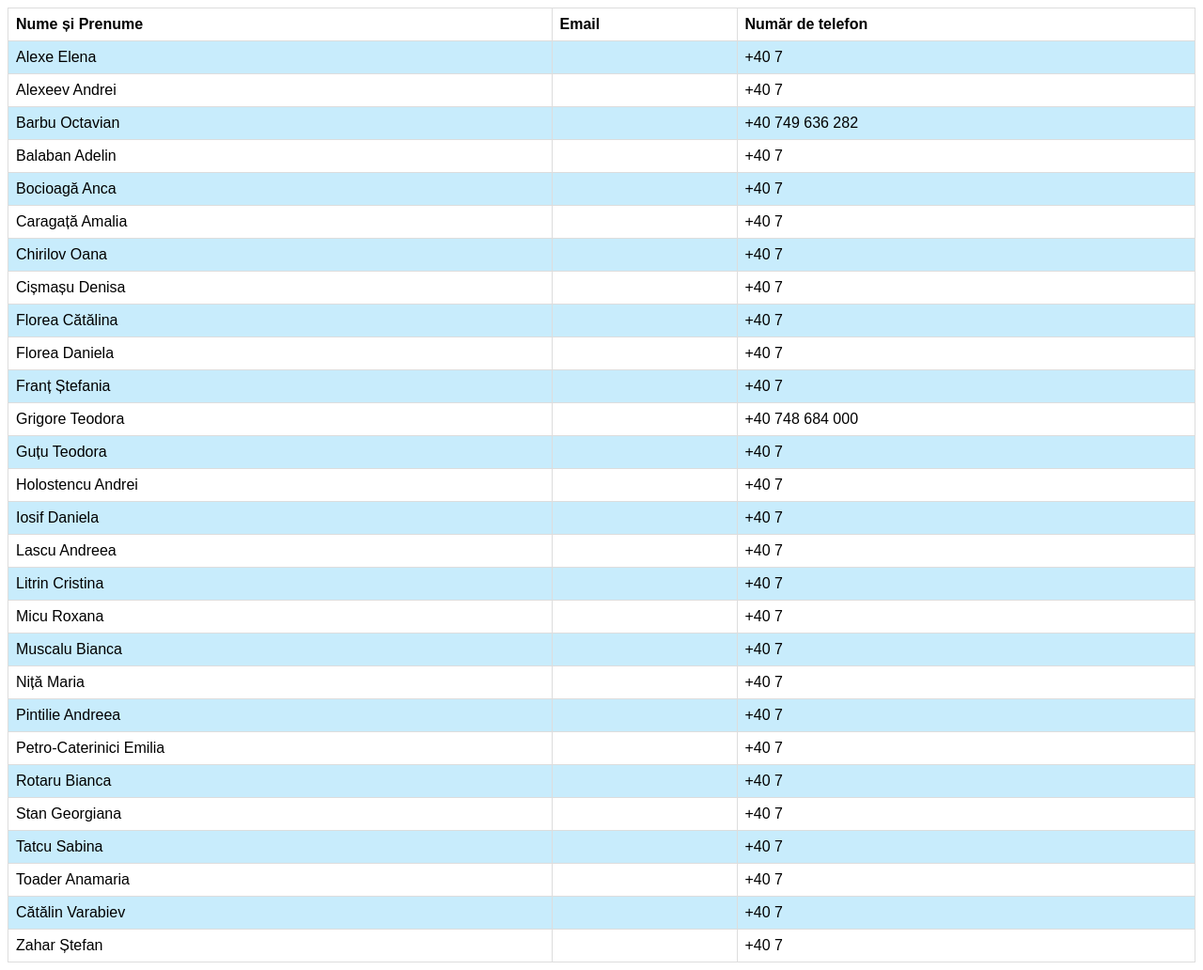
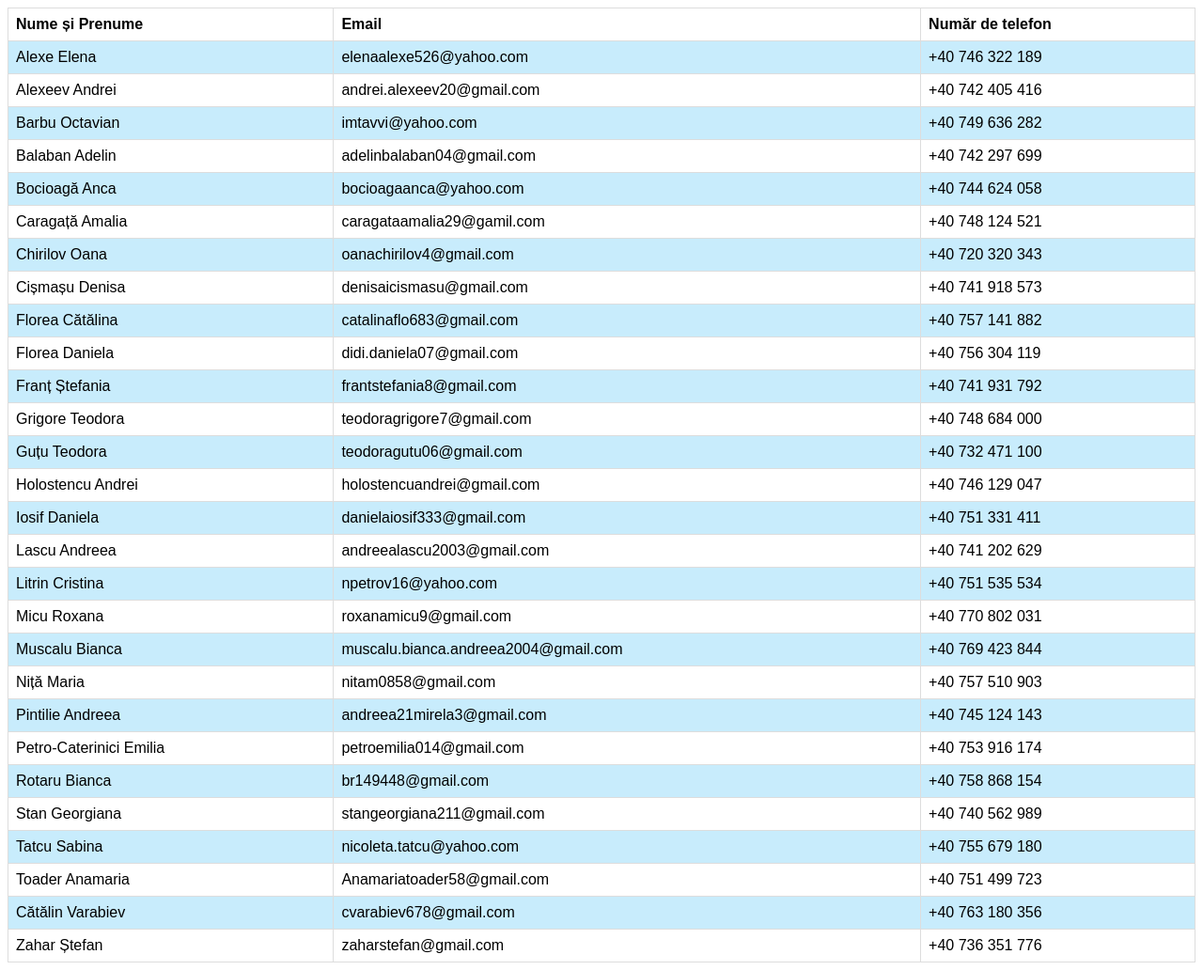
Before and after one commit to AlexZahar/moisil-10-e, a plain HTML site: page elevi.html in a window 1280 px wide. Shown: the whole page at 94% size. Drawn offline with Linux system fonts and the light colour scheme.

Commit message:
New list with proffesors and students

```diff
--- a/elevi.html
+++ b/elevi.html
@@ -32,144 +32,144 @@
       </tr>
       <tr>
         <td>Alexe Elena</td>
-        <td></td>
-        <td>+40 7</td>
+        <td>elenaalexe526@yahoo.com</td>
+        <td>+40 746 322 189</td>
       </tr>
       <tr>
         <td>Alexeev Andrei</td>
-        <td></td>
-        <td>+40 7</td>
+        <td>andrei.alexeev20@gmail.com</td>
+        <td>+40 742 405 416</td>
       </tr>
       <tr>
         <td>Barbu Octavian</td>
-        <td></td>
+        <td>imtavvi@yahoo.com</td>
         <td>+40 749 636 282</td>
       </tr>
       <tr>
         <td>Balaban Adelin</td>
-        <td></td>
-        <td>+40 7</td>
+        <td>adelinbalaban04@gmail.com</td>
+        <td>+40 742 297 699</td>
       </tr>
       <tr>
         <td>Bocioagă Anca</td>
-        <td></td>
-        <td>+40 7</td>
+        <td>bocioagaanca@yahoo.com</td>
+        <td>+40 744 624 058</td>
       </tr>
       <tr>
         <td>Caragață Amalia</td>
-        <td></td>
-        <td>+40 7</td>
+        <td>caragataamalia29@gamil.com</td>
+        <td>+40 748 124 521</td>
       </tr>
       <tr>
         <td>Chirilov Oana</td>
-        <td></td>
-        <td>+40 7</td>
+        <td>oanachirilov4@gmail.com</td>
+        <td>+40 720 320 343</td>
       </tr>
       <tr>
         <td>Cișmașu Denisa</td>
-        <td></td>
-        <td>+40 7</td>
+        <td>denisaicismasu@gmail.com</td>
+        <td>+40 741 918 573</td>
       </tr>
       <tr>
         <td>Florea Cătălina</td>
-        <td></td>
-        <td>+40 7</td>
+        <td>catalinaflo683@gmail.com</td>
+        <td>+40 757 141 882</td>
       </tr>
       <tr>
         <td>Florea Daniela</td>
-        <td></td>
-        <td>+40 7</td>
+        <td>didi.daniela07@gmail.com</td>
+        <td>+40 756 304 119</td>
       </tr>
       <tr>
         <td>Franț Ștefania</td>
-        <td></td>
-        <td>+40 7</td>
+        <td>frantstefania8@gmail.com</td>
+        <td>+40 741 931 792</td>
       </tr>
       <tr>
         <td>Grigore Teodora</td>
-        <td></td>
+        <td>teodoragrigore7@gmail.com</td>
         <td>+40 748 684 000</td>
       </tr>
       <tr>
         <td>Guțu Teodora</td>
-        <td></td>
-        <td>+40 7</td>
+        <td>teodoragutu06@gmail.com</td>
+        <td>+40 732 471 100</td>
       </tr>
       <tr>
         <td>Holostencu Andrei</td>
-        <td></td>
-        <td>+40 7</td>
+        <td>holostencuandrei@gmail.com</td>
+        <td>+40 746 129 047</td>
       </tr>
       <tr>
         <td>Iosif Daniela</td>
-        <td></td>
-        <td>+40 7</td>
+        <td>danielaiosif333@gmail.com</td>
+        <td>+40 751 331 411</td>
       </tr>
       <tr>
         <td>Lascu Andreea</td>
-        <td></td>
-        <td>+40 7</td>
+        <td>andreealascu2003@gmail.com</td>
+        <td>+40 741 202 629</td>
       </tr>
       <tr>
         <td>Litrin Cristina</td>
-        <td></td>
-        <td>+40 7</td>
+        <td>npetrov16@yahoo.com</td>
+        <td>+40 751 535 534</td>
       </tr>
       <tr>
         <td>Micu Roxana</td>
-        <td></td>
-        <td>+40 7</td>
+        <td>roxanamicu9@gmail.com</td>
+        <td>+40 770 802 031</td>
       </tr>
       <tr>
         <td>Muscalu Bianca</td>
-        <td></td>
-        <td>+40 7</td>
+        <td>muscalu.bianca.andreea2004@gmail.com</td>
+        <td>+40 769 423 844</td>
       </tr>
       <tr>
         <td>Niță Maria</td>
-        <td></td>
-        <td>+40 7</td>
+        <td>nitam0858@gmail.com</td>
+        <td>+40 757 510 903</td>
       </tr>
       <tr>
         <td>Pintilie Andreea</td>
-        <td></td>
-        <td>+40 7</td>
+        <td>andreea21mirela3@gmail.com</td>
+        <td>+40 745 124 143</td>
       </tr>
       <tr>
         <td>Petro-Caterinici Emilia</td>
-        <td></td>
-        <td>+40 7</td>
+        <td>petroemilia014@gmail.com</td>
+        <td>+40 753 916 174</td>
       </tr>
       <tr>
         <td>Rotaru Bianca</td>
-        <td></td>
-        <td>+40 7</td>
+        <td>br149448@gmail.com</td>
+        <td>+40 758 868 154</td>
       </tr>
       <tr>
         <td>Stan Georgiana</td>
-        <td></td>
-        <td>+40 7</td>
+        <td>stangeorgiana211@gmail.com</td>
+        <td>+40 740 562 989</td>
       </tr>
       <tr>
         <td>Tatcu Sabina</td>
-        <td></td>
-        <td>+40 7</td>
+        <td>nicoleta.tatcu@yahoo.com</td>
+        <td>+40 755 679 180</td>
       </tr>
       <tr>
         <td>Toader Anamaria</td>
-        <td></td>
-        <td>+40 7</td>
+        <td>Anamariatoader58@gmail.com</td>
+        <td>+40 751 499 723</td>
       </tr>
 
       <tr>
         <td>Cătălin Varabiev</td>
-        <td></td>
-        <td>+40 7</td>
+        <td>cvarabiev678@gmail.com</td>
+        <td>+40 763 180 356</td>
       </tr>
       <tr>
         <td>Zahar Ștefan</td>
-        <td></td>
-        <td>+40 7</td>
+        <td>zaharstefan@gmail.com</td>
+        <td>+40 736 351 776</td>
       </tr>
     </table>
   </body>
```
Also changed, not shown: profesori.html (+2 -2 lines).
○ ○ ○ ○ ○
(Work to complete): When you retype the material above, keep every word exact and drop the images.

(Problem solution):
Before and after one commit to AlexZahar/moisil-10-e, a plain HTML site: page elevi.html in a window 1280 px wide. Shown: the whole page at 94% size. Drawn offline with Linux system fonts and the light colour scheme.

Commit message:
New list with proffesors and students

```diff
--- a/elevi.html
+++ b/elevi.html
@@ -32,144 +32,144 @@
       </tr>
       <tr>
         <td>Alexe Elena</td>
-        <td></td>
-        <td>+40 7</td>
+        <td>elenaalexe526@yahoo.com</td>
+        <td>+40 746 322 189</td>
       </tr>
       <tr>
         <td>Alexeev Andrei</td>
-        <td></td>
-        <td>+40 7</td>
+        <td>andrei.alexeev20@gmail.com</td>
+        <td>+40 742 405 416</td>
       </tr>
       <tr>
         <td>Barbu Octavian</td>
-        <td></td>
+        <td>imtavvi@yahoo.com</td>
         <td>+40 749 636 282</td>
       </tr>
       <tr>
         <td>Balaban Adelin</td>
-        <td></td>
-        <td>+40 7</td>
+        <td>adelinbalaban04@gmail.com</td>
+        <td>+40 742 297 699</td>
       </tr>
       <tr>
         <td>Bocioagă Anca</td>
-        <td></td>
-        <td>+40 7</td>
+        <td>bocioagaanca@yahoo.com</td>
+        <td>+40 744 624 058</td>
       </tr>
       <tr>
         <td>Caragață Amalia</td>
-        <td></td>
-        <td>+40 7</td>
+        <td>caragataamalia29@gamil.com</td>
+        <td>+40 748 124 521</td>
       </tr>
       <tr>
         <td>Chirilov Oana</td>
-        <td></td>
-        <td>+40 7</td>
+        <td>oanachirilov4@gmail.com</td>
+        <td>+40 720 320 343</td>
       </tr>
       <tr>
         <td>Cișmașu Denisa</td>
-        <td></td>
-        <td>+40 7</td>
+        <td>denisaicismasu@gmail.com</td>
+        <td>+40 741 918 573</td>
       </tr>
       <tr>
         <td>Florea Cătălina</td>
-        <td></td>
-        <td>+40 7</td>
+        <td>catalinaflo683@gmail.com</td>
+        <td>+40 757 141 882</td>
       </tr>
       <tr>
         <td>Florea Daniela</td>
-        <td></td>
-        <td>+40 7</td>
+        <td>didi.daniela07@gmail.com</td>
+        <td>+40 756 304 119</td>
       </tr>
       <tr>
         <td>Franț Ștefania</td>
-        <td></td>
-        <td>+40 7</td>
+        <td>frantstefania8@gmail.com</td>
+        <td>+40 741 931 792</td>
       </tr>
       <tr>
         <td>Grigore Teodora</td>
-        <td></td>
+        <td>teodoragrigore7@gmail.com</td>
         <td>+40 748 684 000</td>
       </tr>
       <tr>
         <td>Guțu Teodora</td>
-        <td></td>
-        <td>+40 7</td>
+        <td>teodoragutu06@gmail.com</td>
+        <td>+40 732 471 100</td>
       </tr>
       <tr>
         <td>Holostencu Andrei</td>
-        <td></td>
-        <td>+40 7</td>
+        <td>holostencuandrei@gmail.com</td>
+        <td>+40 746 129 047</td>
       </tr>
       <tr>
         <td>Iosif Daniela</td>
-        <td></td>
-        <td>+40 7</td>
+        <td>danielaiosif333@gmail.com</td>
+        <td>+40 751 331 411</td>
       </tr>
       <tr>
         <td>Lascu Andreea</td>
-        <td></td>
-        <td>+40 7</td>
+        <td>andreealascu2003@gmail.com</td>
+        <td>+40 741 202 629</td>
       </tr>
       <tr>
         <td>Litrin Cristina</td>
-        <td></td>
-        <td>+40 7</td>
+        <td>npetrov16@yahoo.com</td>
+        <td>+40 751 535 534</td>
       </tr>
       <tr>
         <td>Micu Roxana</td>
-        <td></td>
-        <td>+40 7</td>
+        <td>roxanamicu9@gmail.com</td>
+        <td>+40 770 802 031</td>
       </tr>
       <tr>
         <td>Muscalu Bianca</td>
-        <td></td>
-        <td>+40 7</td>
+        <td>muscalu.bianca.andreea2004@gmail.com</td>
+        <td>+40 769 423 844</td>
       </tr>
       <tr>
         <td>Niță Maria</td>
-        <td></td>
-        <td>+40 7</td>
+        <td>nitam0858@gmail.com</td>
+        <td>+40 757 510 903</td>
       </tr>
       <tr>
         <td>Pintilie Andreea</td>
-        <td></td>
-        <td>+40 7</td>
+        <td>andreea21mirela3@gmail.com</td>
+        <td>+40 745 124 143</td>
       </tr>
       <tr>
         <td>Petro-Caterinici Emilia</td>
-        <td></td>
-        <td>+40 7</td>
+        <td>petroemilia014@gmail.com</td>
+        <td>+40 753 916 174</td>
       </tr>
       <tr>
         <td>Rotaru Bianca</td>
-        <td></td>
-        <td>+40 7</td>
+        <td>br149448@gmail.com</td>
+        <td>+40 758 868 154</td>
       </tr>
       <tr>
         <td>Stan Georgiana</td>
-        <td></td>
-        <td>+40 7</td>
+        <td>stangeorgiana211@gmail.com</td>
+        <td>+40 740 562 989</td>
       </tr>
       <tr>
         <td>Tatcu Sabina</td>
-        <td></td>
-        <td>+40 7</td>
+        <td>nicoleta.tatcu@yahoo.com</td>
+        <td>+40 755 679 180</td>
       </tr>
       <tr>
         <td>Toader Anamaria</td>
-        <td></td>
-        <td>+40 7</td>
+        <td>Anamariatoader58@gmail.com</td>
+        <td>+40 751 499 723</td>
       </tr>
 
       <tr>
         <td>Cătălin Varabiev</td>
-        <td></td>
-        <td>+40 7</td>
+        <td>cvarabiev678@gmail.com</td>
+        <td>+40 763 180 356</td>
       </tr>
       <tr>
         <td>Zahar Ștefan</td>
-        <td></td>
-        <td>+40 7</td>
+        <td>zaharstefan@gmail.com</td>
+        <td>+40 736 351 776</td>
       </tr>
     </table>
   </body>
```
Also changed, not shown: profesori.html (+2 -2 lines).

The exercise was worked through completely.